The omnipresent word ‘organic’ has almost become cliché. But the Sawmill House by Archier Studio truly warrants the description. In terms of process and materials, the house embodies a story of relationships, of serendipitous discovery, shared creative vision and of open-ended imagination.
It begins with two brothers – architect Chris Gilbert, and his brother Ben, a sculptor – and the site of a former sawmill, which at one time was a gold mine. The house overlooks a pond, on a flat pad that had been the spot where logging trucks would park during loading.

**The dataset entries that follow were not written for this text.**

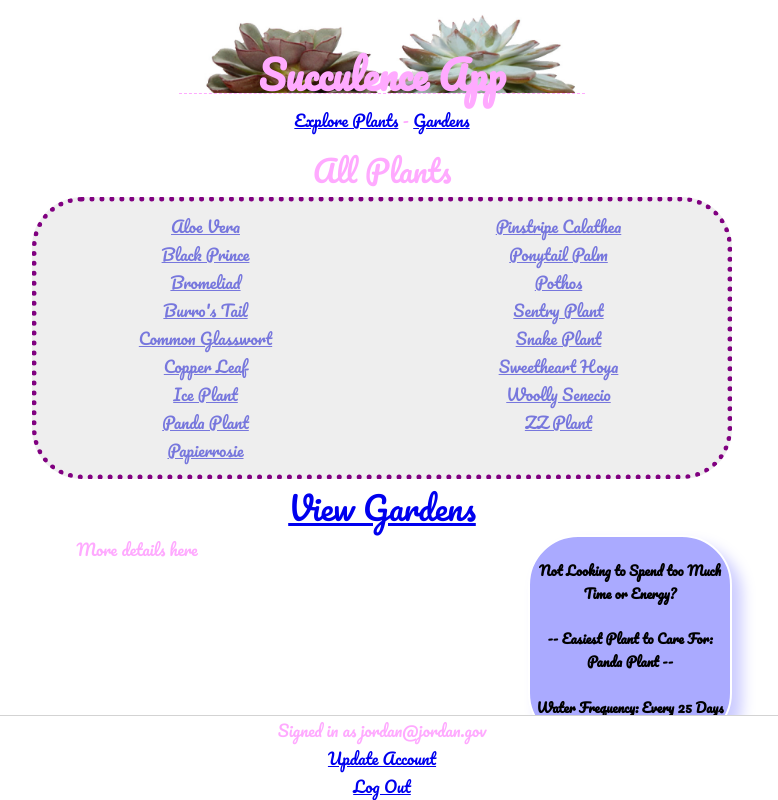
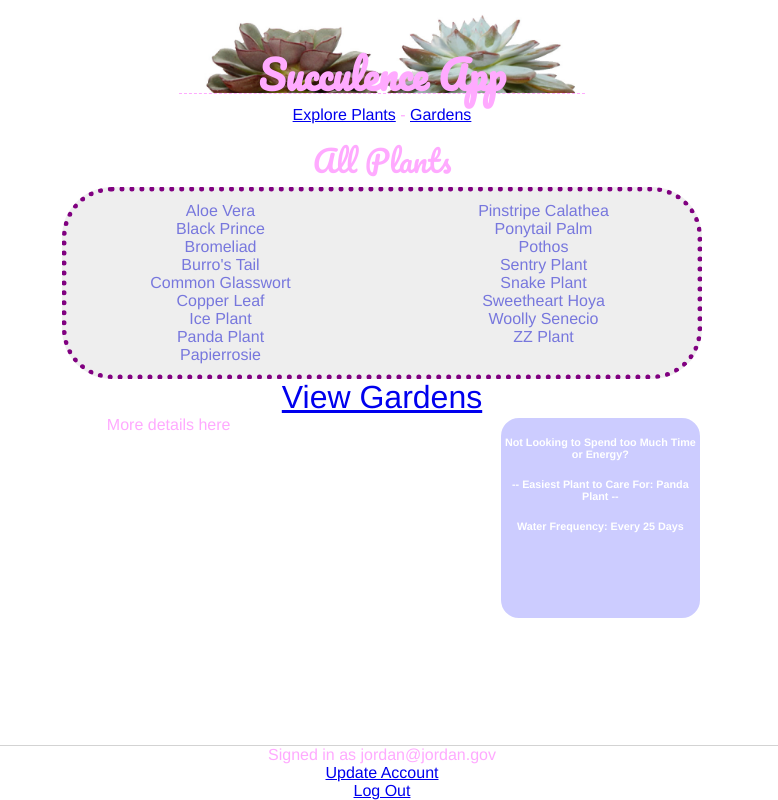
Before and after one commit to jordaninthewind/succulence-fis-project, a Rails app: page /plants in a window 1280 px wide. Shown: the whole page, without its empty margins (258-1036 px from the left). Run offline with Rails 7, Linux system fonts and the light colour scheme; a user stored in the database is signed in; data comes from the database, SQL or seed files in the repository; data that the repository does not hold is empty; style sheets or scripts are compiled from the project's sources; some libraries are stand-ins or nearby versions.

Commit message:
replaced grid section for plants body view

```diff
--- a/app/assets/javascripts/plants.js
+++ b/app/assets/javascripts/plants.js
@@ -25,19 +25,26 @@ function Plant(obj) {
 	this.image_url = obj.image_url
 }
 
-Plant.prototype.dataBlob = function() {
-	return     `<div><img class="image_border" src='${this.image_url}' width="200px" height="200px"></div>
-			<br><div><em><strong>Name: </strong>${this.name}</em></div>
-			    <div><em><strong>Watering Frequency:</strong> ${this.water_frequency}</em></div>
-				<div><em><strong>Genus:</strong> ${this.genus}</em></div>`;
+Plant.prototype.dataBlobPic = function() {
+	return     `<div class="col-left">
+					<img class="image_border" src='${this.image_url}' width="200px" height="200px">
+				</div>`;
 }
 
-Plant.prototype.lineFormat = function() {
-	return     `<div class="row"><div class="col-sm-4"<img class="image_border" src='${this.image_url}' width="200px" height="200px"></div>
-			<br><div class="col-sm-6"><div><em><strong>Name:</strong> ${this.name}</em></div>
-			    <div><em><strong>Watering Frequency:</strong> ${this.water_frequency}</em></div>
-				<div><em><strong>Genus:</strong> ${this.genus}</em></div>`;
+Plant.prototype.dataBlobInfo = function() {
+	return     `<div id="plant-info" class="col-center"><br><br><br>
+					<div><em><strong>Name: </strong>${this.name}</em></div>
+			    	<div><em><strong>Watering Frequency:</strong> ${this.water_frequency}</em></div>
+					<div><em><strong>Genus:</strong> ${this.genus}</em></div>
+				</div>`;
 }
+
+// Plant.prototype.lineFormat = function() {
+// 	return     `<div ><div><img class="image_border" src='${this.image_url}' width="200px" height="200px"></div>
+// 			<br><div ><div><em><strong>Name:</strong> ${this.name}</em></div>
+// 			    <div><em><strong>Watering Frequency:</strong> ${this.water_frequency}</em></div>
+// 				<div><em><strong>Genus:</strong> ${this.genus}</em></div>`;
+// }
 
 function bindPlantsListeners() {
 	console.log('plants listener')
@@ -61,7 +68,7 @@ function getPlantInfo() {
 
 		var url = $(this).attr('href');
 		fetch(`${url}.json`, {credentials: 'same-origin'})
-			.then((res) => res.json())
+			.then((res) => {return res.json()})
 			.then((object) => $(this).after(plantPartialUpdater(object)))
 			});
 	};
@@ -69,7 +76,8 @@ function getPlantInfo() {
 
 function plantPartialUpdater(obj) {
 	var currentPlant = new Plant(obj);
-	$("div.plant_show").html(currentPlant.dataBlob());
+	$("div.plant_show").html(currentPlant.dataBlobPic());
+	$("div.plant-show-detail").html(currentPlant.dataBlobInfo());
 }
 
 // Possible Features to Add
--- a/app/assets/stylesheets/application.css
+++ b/app/assets/stylesheets/application.css
@@ -14,13 +14,15 @@
  *= require_self
  */
 
+
+@media screen and (min-width: 500px) {
 	body {
 	  margin-left: auto;
 	  margin-right: auto;
 	  text-align: center;
-  font-family: Pacifico;
 	  color: #faf;
-  max-width: 700px;
+	  width: 50vw;
+	  font-family: Helvetica;
 	}
 
 	.container {
@@ -31,6 +33,7 @@ body {
 	#title {
 		position: relative;
 		padding-bottom: 5px;
+		font-family: Pacifico;
 	}
 
 	#title h1 {
@@ -98,12 +101,27 @@ body {
 	}
 
 	#plant_commentary {
-	width: 200px;
+		width: auto;
+		height: 200px;
 		margin-left: 10px;
-	background-color: #aaf;
-	color: #000;
+		background-color: rgba(170,170,255,.6);
+		color: white;
+		font-size: 13px;
 		text-align: center;
 		border: 2px solid white;
+		border-radius: 20px;
+		/*filter: drop-shadow(10px 10px 7px #ccf);*/
+	}
+
+	#plant-info {
+		margin-top: 10px;
+		width: auto;
+		height: 200px;
+		margin-left: 10px;
+		color: #000;
+		font-size: 13px;
+		text-align: center;
+		border: 2px solid #faf;
 		border-radius: 50px;
 		filter: drop-shadow(10px 10px 7px #ccf);
 	}
@@ -123,17 +141,25 @@ body {
 
 	}
 
+	.plant-grid {
+		display: grid;
+		grid-template-columns: repeat(3, 1fr);
+		grid-auto-rows: 200px;
+		/*minmax(100px, auto);*/
+	}
+
 	.col-left {
-	width: 30%;
-	display: inline-block;
-	padding-right: 20px;
-	float: left;
+		grid-column: 2;
+		grid-row: 1;
+	}
+
+	.col-center {
+		grid-column: 1;
+		grid-row: 1;
 	}
 
 	.col-right {
-	position: relative;
-	width: 30%;
-	display: inline-block;
-	margin-left: 20px;
-	float: right;
+		grid-column: 3;
+		grid-row: 1;
 	}
+}
--- a/app/views/plants/edit.html.erb
+++ b/app/views/plants/edit.html.erb
@@ -1,6 +1,5 @@
 Edit Plant:
 
-<%#= render partial: 'form', locals: {:plant => @plant} %>
 <%= form_for @plant, :url => {:controller => 'plants', :action => 'update'} do |f| %> <br>
 
 <%= f.label 'Common Name:' %>
--- a/app/views/plants/index.html.erb
+++ b/app/views/plants/index.html.erb
@@ -4,13 +4,14 @@
 	<div id="plant_container" class="container">
 		<% @plants.each do |plant| %>
 
-		<div><%= link_to plant.name, plant_path(plant), {:style=>'color:#77d;'} %><%if current_user.admin %><%= link_to "Edit", edit_admin_plant_path(plant) %><%end%></div>
+		<div><%= link_to plant.name, plant_path(plant), {:style=>'color:#77d;text-decoration:none;'} %><%if current_user.admin %><%= link_to "Edit", edit_admin_plant_path(plant) %><%end%></div>
 		<% end %>
 
 	</div>
 	<%= link_to "View Gardens", gardens_path, { :style=>"font-size:2em;"} %>
-	<div>
-		<div class="plant_show col-left">More details here</div>
+	<div class="plant-grid">
+		<div class="plant_show">More details here</div>
+		<div class="plant-show-detail"></div>
 		<div id="plant_commentary" class="col-right">
 			<h5>Not Looking to Spend too Much Time or Energy?</h5>
 			<h5><strong> -- Easiest Plant to Care For: <%= Plant.low_demand.name %> -- </strong></h5>
@@ -19,6 +20,9 @@
 	</div>
 </div>
 
+
+
+
 <script>
   bindPlantsListeners();
 </script>
```
Also changed, not shown: app/views/plants/new.html.erb (+5 -3 lines), 1 other file. Lines whose indentation alone changed are shown as unchanged.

Though zoned as an ‘industrial site’, Ben defined his intended one-bedroom residential structure as a ‘caretaker’s cottage’ and building permission was granted.
A rough plan was in place prior to the start of construction, but the design truly evolved over time. Chris says of the home in rural Victoria, Australia: “We kind of made it up as we went along. We had about five pages of drawings, and that was it.”
Freed from the traditional restraints, and liberated by the added bonus of being able to change and develop the design over the course of construction, the result is a highly functional home, full of bespoke elements that have their roots in pragmatic problem-solving, but are imbued with a substantial dash of ‘why not?’ bravado.
The home’s most striking feature – the 270 massive concrete blocks that comprise the exterior walls – is a prime example.
Chris Gilbert explains, “I was driving up near there one afternoon and went by a farm, and they were using these big blocks as a retaining wall and a dam. I thought ‘Wow – those really look cool’. So I found out where they came from (a quarry and concrete plant in nearby Wadonga) and I went there and asked if I could have them.”
The blocks weigh in at one tonne each and are produced locally as the by-product of the many residential slabs poured in the vicinity. The slabs vary in colour and size; and although this unpredictability adds to the external appeal, grounding the house to the site. Their different colours and textures create a stacked layer effect that echoes the site’s mining heritage.
“It was clear pretty early on that this wasn’t going to be a typical wall of brick, or concrete blocks, where everything fits together perfectly. We just stacked them into place as they came. There were just a few places where we needed to cut them because we needed a straight edge.”
Embracing the imperfection of unusual materials carries through to the inside, too. The centerpiece of the open-plan public area is a fully-integrated kitchen that runs along the main interior wall. Here, too, the typical cabinetry choices were discussed and discarded.
“We knew that whatever we used had to relate to the exterior. So we were just talking and trying to figure it out…and it was like, ‘timber would be too dark, and a laminate would be horrible… ’ and I said, ‘we could use a metal, like brass sheets or something… ’ and that was it.”
Brass sheets, 0.3mm thick, were a remarkably cost-effective solution, and complement the surrounding warm stone and timber elements.
“We’ve sprayed them with cider vinegar to start the patina, and day-to-day living does the rest. People touch them, the air and humidity have an effect; they just keep getting better.”
Throughout the interior, bespoke furniture and custom lighting elements – many created by Ben Gilbert, others by the team at Archier Studio – add to the overall artisanal effect. Among the most notable handmade items are the large dividers – some slide, some pivot – that enable the larger open-plan space to be subdivided according to use, and open or closed to the outdoors, depending on the weather.
Above and below, long planes of locally sourced and reclaimed timber bring an element of softness and warmth, in contrast to the metal and stone. The floor continues seamlessly onto the wide deck, which cantilevers slightly out over the hill. Thanks to the expansive glass wall – double-glazed stacking doors – the view can be seen from the kitchen and living rooms throughout the year. A long timber screen can be moved along the far edge of the deck, bringing shade, as needed, during the day.
Large sections of the roof and façade are mechanised and moveable, which makes the envelope largely operable, allowing courtyards and natural light to be added and subtracted as the seasons warrant. The 60mm-thick blocks absorb sun during the day, but keep the interior cool. In the summertime, the sliding glass doors can be recessed back, opening up the sides of the building to cross-breezes. In the winter, just the opposite – opening the skylight allows sunlight to penetrate and warm the interior, while closing the stacking doors keeps the warm air inside.
The Sawmill House is receiving an increasing amount of local and international attention and has garnered a raft of awards for itself and its makers, including the 2015 Houses Award for New House under 200m2 (Australia). For the members of Archier Studio, it’s been a banner year. Chris Gilbert says: “It’s been incredible – massive, really – and it’s great because it shows the potential of smaller studios like ourselves, and the amazing results you can get from this kind of project. I feel like it’s been the right project, with the right people, at the right time.”